• [What you are asked to do]: Establish how many lines of the material below contain the string "usepackage". Return that number by itself.

• [Extracted material]:
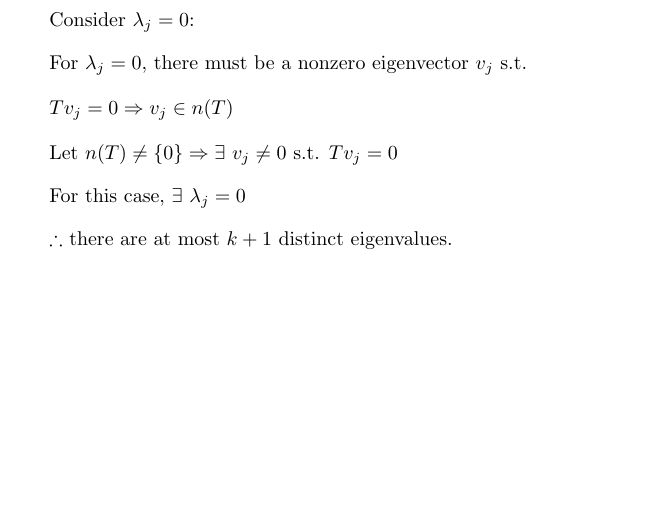
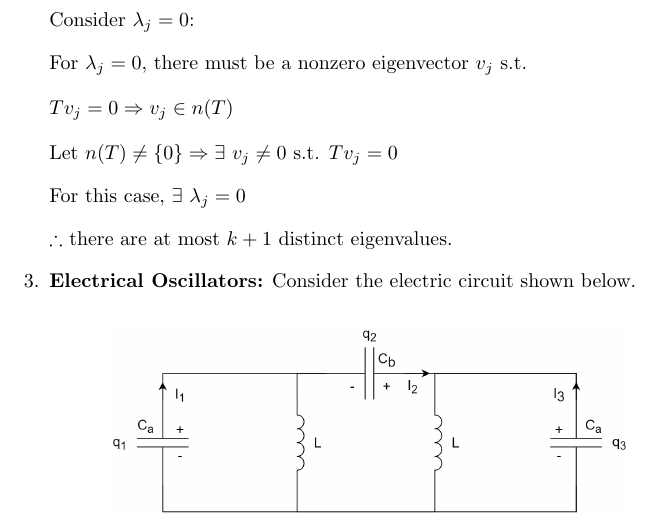
Before and after one commit to osowatzke/ECE501B_HW, a LaTeX problem sheet (4/Homework4_Sowatzke.tex): part of page 2 of 2, cut so that both start at the same text, the shorter picture padded with empty space. Compiled offline with pdfLaTeX.

Commit message:
Added circuit for problem 3

```diff
--- a/4/Homework4_Sowatzke.tex
+++ b/4/Homework4_Sowatzke.tex
@@ -4,6 +4,7 @@
 \usepackage{amssymb}
 \usepackage{enumitem}
 \usepackage{etoolbox}
+\usepackage{graphicx}
 
 \newcommand{\zerodisplayskip}{
 	\setlength{\abovedisplayskip}{0pt}%
@@ -89,5 +90,11 @@
 			For this case, $\exists\ \lambda_j = 0$
 
 			$\therefore$ there are at most $k + 1$ distinct eigenvalues.
+
+		\item \textbf{Electrical Oscillators:} Consider the electric circuit shown below.
+
+			\begin{center}
+				\includegraphics[width=0.75\textwidth]{Homework4_Circuit_Sowatzke.png}
+			\end{center}
 	\end{enumerate}
 \end{document}
```
Also changed, not shown: 4/Homework4_Circuit_Sowatzke.png (added), 1 other file.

• [Exercise result]: 4